Solving Problems in 12 Simple Steps
The ultimate goal of problem solving is to overcome obstacles and find a solution to resolve an issue. This is a mental process of discovering, analyzing, and use of a little bit of creativity. The psychological how-to’s of problem solving suggest we need to “identify, define, strategize, organize, and evaluate.” Although, there is often a disconnect when moving these ominous words to action. Here are twelve different approaches to starting your problem solving quest.
- Implement controversy. Argue for and against your opinion on the issue.
- Use inductive reasoning. Draw generalized conclusions based on your experience and observation.
- Avoid logical fallacies. Be able to discern a valid argument from a false one.
- Look for what could go wrong. Use a little foresight to anticipate problems that could arise from your solution. The indicators to watch for are often quiet and may come from your intuition.
- Give credence to the guidelines. They were setup for a reason, mostly. Give them consideration to save some rework later.
- Means-End Analysis. Outline the means that are needed to reach the desired end.
- Have a very clear understanding of the problem. Be sure to form questions and ask what, who, how, and which.
- Use innovation and creativity. There is not one definitive explanation, keep in mind that problem solving is a continuous cycle of improvement.
- Implement the Deming Cycle for controlled problem solving. The Plan-Do-Check-Act cycle is effective in managing change, ensuring that ideas are tested before committing to full implementation. But may not be appropriate when the situation is more immediate.
- The Soft Systems Methodology is useful when looking at issues involving people management issues. This process is helpful in gainer a fuller understanding of the issue.
- An appreciative inquiry can help to solve problems by looking at what is going right. Recognize the value of the things and people surrounding the issue, then explore further to open new possibilities.
- Using the straw man approach is to build it up, knock it down and then create a solid and final solution. When using this method, be sure everyone understands the process. Otherwise, it will appear that you are only yielding “half-baked ideas.”
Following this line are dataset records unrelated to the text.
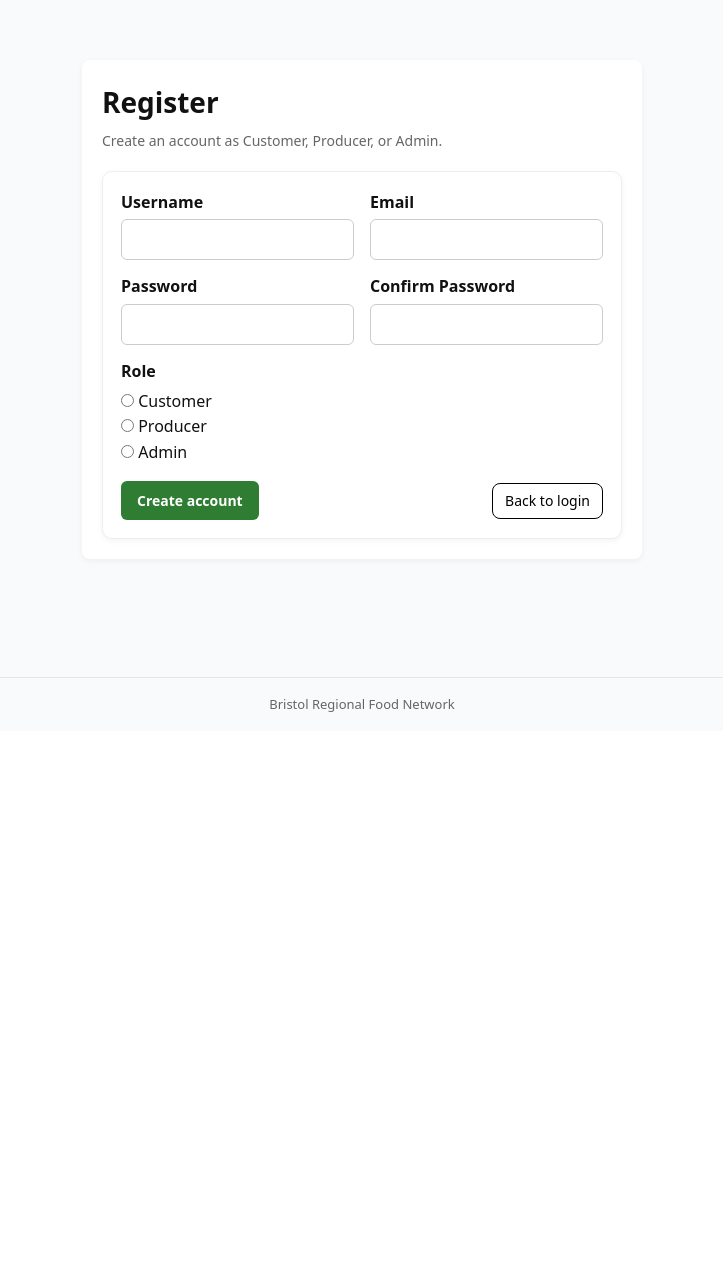
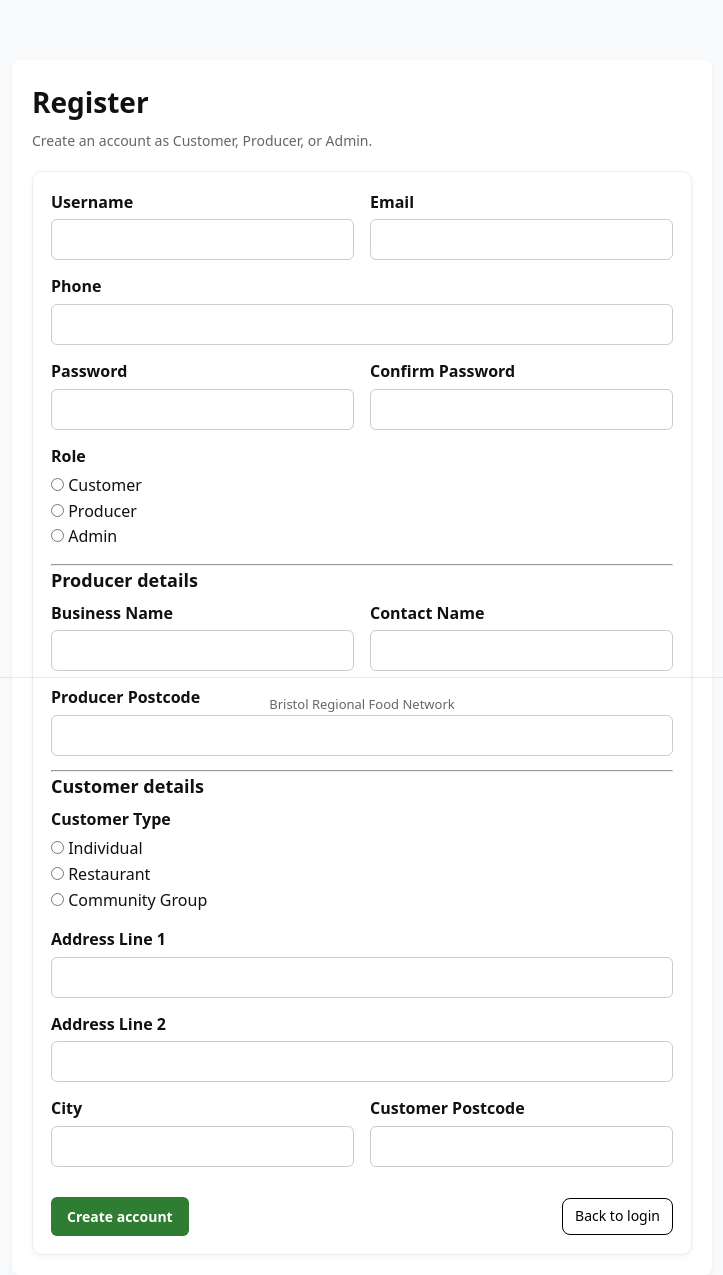
Before and after one commit to Diogo7Santos/desd, a Django app: page /register/ in a window 1280 px wide. Shown: the part 69-1344 px from the top of the page, without its empty margins (278-1001 px from the left). Before the commit the page ends 781 px from the top, so only its background shows below. Run offline with Django 5.2, Linux system fonts and the light colour scheme; parts of the project's set-up code (start-up, migrations or seed data) failed here and were passed over.

Commit message:
modified models.py, added customer and producer profile

```diff
--- a/backend/accounts/views.py
+++ b/backend/accounts/views.py
@@ -5,6 +5,7 @@ from django.contrib.auth.decorators import login_required
 from django.http import HttpResponseForbidden
 from django.shortcuts import redirect, render
 from django.urls import reverse
+from .models import ProducerProfile, CustomerProfile, Address
 
 from .web_forms import LoginForm, RegisterForm
 
@@ -64,16 +65,21 @@ def register_page(request):
             email = form.cleaned_data["email"].lower()
             role = form.cleaned_data["role"]
             password = form.cleaned_data["password1"]
+            phone = form.cleaned_data.get("phone", "")
 
             if User.objects.filter(username=username).exists():
                 form.add_error("username", "Username already taken.")
             elif User.objects.filter(email=email).exists():
                 form.add_error("email", "Email already registered.")
             else:
-                user = User.objects.create_user(username=username, email=email, password=password)
+                user = User.objects.create_user(
+                    username=username,
+                    email=email,
+                    password=password,
+                )
                 user.role = role
+                user.phone = phone
 
-                # Admin registration: allow only in DEBUG to avoid obvious security issues.
                 if role == User.Role.ADMIN:
                     if not settings.DEBUG:
                         return HttpResponseForbidden("Admin registration is disabled.")
@@ -81,13 +87,36 @@ def register_page(request):
                     user.is_superuser = True
 
                 user.save()
+
+                if role == User.Role.PRODUCER:
+                    ProducerProfile.objects.create(
+                        user=user,
+                        business_name=form.cleaned_data["business_name"],
+                        contact_name=form.cleaned_data["contact_name"],
+                        postcode=form.cleaned_data["producer_postcode"],
+                    )
+
+                elif role == User.Role.CUSTOMER:
+                    address = Address.objects.create(
+                        user=user,
+                        line_1=form.cleaned_data["line_1"],
+                        line_2=form.cleaned_data.get("line_2", ""),
+                        city=form.cleaned_data["city"],
+                        postcode=form.cleaned_data["customer_postcode"],
+                    )
+
+                    CustomerProfile.objects.create(
+                        user=user,
+                        customer_type_id=int(form.cleaned_data["customer_type_id"]),
+                        address=address,
+                    )
+
                 login(request, user)
                 return _redirect_by_user_role(user)
     else:
         form = RegisterForm()
 
     return render(request, "accounts/register.html", {"form": form})
-
 
 @login_required
 def logout_page(request):
--- a/backend/accounts/web_forms.py
+++ b/backend/accounts/web_forms.py
@@ -1,5 +1,6 @@
 from django import forms
 from django.contrib.auth import get_user_model
+from .models import CustomerProfile
 
 User = get_user_model()
 
@@ -12,35 +13,91 @@ ROLE_CHOICES = (
 
 
 class LoginForm(forms.Form):
-    username = forms.CharField(max_length=150, widget=forms.TextInput(attrs={"class": "form-input"}))
-    password = forms.CharField(widget=forms.PasswordInput(attrs={"class": "form-input"}))
+    username = forms.CharField(
+        max_length=150,
+        widget=forms.TextInput(attrs={"class": "form-input"})
+    )
+    password = forms.CharField(
+        widget=forms.PasswordInput(attrs={"class": "form-input"})
+    )
     role = forms.ChoiceField(choices=ROLE_CHOICES, widget=forms.RadioSelect)
 
-CUSTOMER_TYPE_CHOICES = (
-    (User.CustomerType.INDIVIDUAL, "Individual"),
-    (User.CustomerType.RESTAURANT, "Restaurant"),
-    (User.CustomerType.COMMUNITY_GROUP, "Community Group"),
-)
 
 class RegisterForm(forms.Form):
-    username = forms.CharField(max_length=150, widget=forms.TextInput(attrs={"class": "form-input"}))
-    email = forms.EmailField(widget=forms.EmailInput(attrs={"class": "form-input"}))
-    phone = forms.CharField(required=False, widget=forms.TextInput(attrs={"class": "form-input"}))
+    username = forms.CharField(
+        max_length=150,
+        widget=forms.TextInput(attrs={"class": "form-input"})
+    )
+    email = forms.EmailField(
+        widget=forms.EmailInput(attrs={"class": "form-input"})
+    )
+    phone = forms.CharField(
+        required=False,
+        widget=forms.TextInput(attrs={"class": "form-input"})
+    )
 
-    password1 = forms.CharField(widget=forms.PasswordInput(attrs={"class": "form-input"}))
-    password2 = forms.CharField(widget=forms.PasswordInput(attrs={"class": "form-input"}))
+    password1 = forms.CharField(
+        widget=forms.PasswordInput(attrs={"class": "form-input"})
+    )
+    password2 = forms.CharField(
+        widget=forms.PasswordInput(attrs={"class": "form-input"})
+    )
 
-    role = forms.ChoiceField(choices=[(r, r.title()) for r, _ in User.Role.choices], widget=forms.RadioSelect)
+    role = forms.ChoiceField(choices=ROLE_CHOICES, widget=forms.RadioSelect)
 
-    # Only used if role == CUSTOMER
+    # Producer fields
+    business_name = forms.CharField(
+        required=False,
+        widget=forms.TextInput(attrs={"class": "form-input"})
+    )
+    contact_name = forms.CharField(
+        required=False,
+        widget=forms.TextInput(attrs={"class": "form-input"})
+    )
+    producer_postcode = forms.CharField(
+        required=False,
+        widget=forms.TextInput(attrs={"class": "form-input"})
+    )
+
+    # Customer fields
     customer_type_id = forms.ChoiceField(
         required=False,
-        choices=CUSTOMER_TYPE_CHOICES,
+        choices=CustomerProfile.CustomerType.choices,
         widget=forms.RadioSelect,
+    )
+    line_1 = forms.CharField(
+        required=False,
+        widget=forms.TextInput(attrs={"class": "form-input"})
+    )
+    line_2 = forms.CharField(
+        required=False,
+        widget=forms.TextInput(attrs={"class": "form-input"})
+    )
+    city = forms.CharField(
+        required=False,
+        widget=forms.TextInput(attrs={"class": "form-input"})
+    )
+    customer_postcode = forms.CharField(
+        required=False,
+        widget=forms.TextInput(attrs={"class": "form-input"})
     )
 
     def clean(self):
         cleaned = super().clean()
+
         if cleaned.get("password1") != cleaned.get("password2"):
             self.add_error("password2", "Passwords do not match.")
+
+        role = cleaned.get("role")
+
+        if role == User.Role.PRODUCER:
+            for field in ["business_name", "contact_name", "producer_postcode"]:
+                if not cleaned.get(field):
+                    self.add_error(field, "This field is required for producers.")
+
+        if role == User.Role.CUSTOMER:
+            for field in ["customer_type_id", "line_1", "city", "customer_postcode"]:
+                if not cleaned.get(field):
+                    self.add_error(field, "This field is required for customers.")
+
         return cleaned
--- a/frontend/templates/accounts/register.html
+++ b/frontend/templates/accounts/register.html
@@ -2,7 +2,7 @@
 {% block title %}Register{% endblock %}
 
 {% block content %}
-<div class="container" style="max-width: 560px;">
+<div class="container" style="max-width: 700px;">
   <div class="page-header">
     <h1 class="page-title">Register</h1>
     <p class="page-desc">Create an account as Customer, Producer, or Admin.</p>
@@ -16,21 +16,31 @@
         <div class="form-group">
           <label class="form-label">Username</label>
           {{ form.username }}
+          {{ form.username.errors }}
         </div>
         <div class="form-group">
           <label class="form-label">Email</label>
           {{ form.email }}
+          {{ form.email.errors }}
         </div>
+      </div>
+
+      <div class="form-group">
+        <label class="form-label">Phone</label>
+        {{ form.phone }}
+        {{ form.phone.errors }}
       </div>
 
       <div class="grid grid-2">
         <div class="form-group">
           <label class="form-label">Password</label>
           {{ form.password1 }}
+          {{ form.password1.errors }}
         </div>
         <div class="form-group">
           <label class="form-label">Confirm Password</label>
           {{ form.password2 }}
+          {{ form.password2.errors }}
         </div>
       </div>
 
@@ -38,6 +48,65 @@
         <label class="form-label">Role</label>
         <div class="row">
           {{ form.role }}
+        </div>
+        {{ form.role.errors }}
+      </div>
+
+      <hr>
+
+      <h3>Producer details</h3>
+      <div class="grid grid-2">
+        <div class="form-group">
+          <label class="form-label">Business Name</label>
+          {{ form.business_name }}
+          {{ form.business_name.errors }}
+        </div>
+        <div class="form-group">
+          <label class="form-label">Contact Name</label>
+          {{ form.contact_name }}
+          {{ form.contact_name.errors }}
+        </div>
+      </div>
+
+      <div class="form-group">
+        <label class="form-label">Producer Postcode</label>
+        {{ form.producer_postcode }}
+        {{ form.producer_postcode.errors }}
+      </div>
+
+      <hr>
+
+      <h3>Customer details</h3>
+      <div class="form-group">
+        <label class="form-label">Customer Type</label>
+        <div class="row">
+          {{ form.customer_type_id }}
+        </div>
+        {{ form.customer_type_id.errors }}
+      </div>
+
+      <div class="form-group">
+        <label class="form-label">Address Line 1</label>
+        {{ form.line_1 }}
+        {{ form.line_1.errors }}
+      </div>
+
+      <div class="form-group">
+        <label class="form-label">Address Line 2</label>
+        {{ form.line_2 }}
+        {{ form.line_2.errors }}
+      </div>
+
+      <div class="grid grid-2">
+        <div class="form-group">
+          <label class="form-label">City</label>
+          {{ form.city }}
+          {{ form.city.errors }}
+        </div>
+        <div class="form-group">
+          <label class="form-label">Customer Postcode</label>
+          {{ form.customer_postcode }}
+          {{ form.customer_postcode.errors }}
         </div>
       </div>
 
```
Also changed, not shown: backend/accounts/models.py (+45 -26 lines), backend/accounts/migrations/0001_initial.py, backend/accounts/migrations/0002_alter_user_id.py (deleted), backend/accounts/migrations/0002_alter_user_id_alter_user_role.py (deleted), backend/accounts/migrations/0003_user_customer_type_id_user_phone_user_user_id_and_more.py (deleted), backend/accounts/migrations/0004_alter_user_email.py (deleted).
The process of problem solving is best explained by Albert Einstein: “If I were given one hour to save the planet, I would spend 59 minutes defining the problem and one minute resolving it.”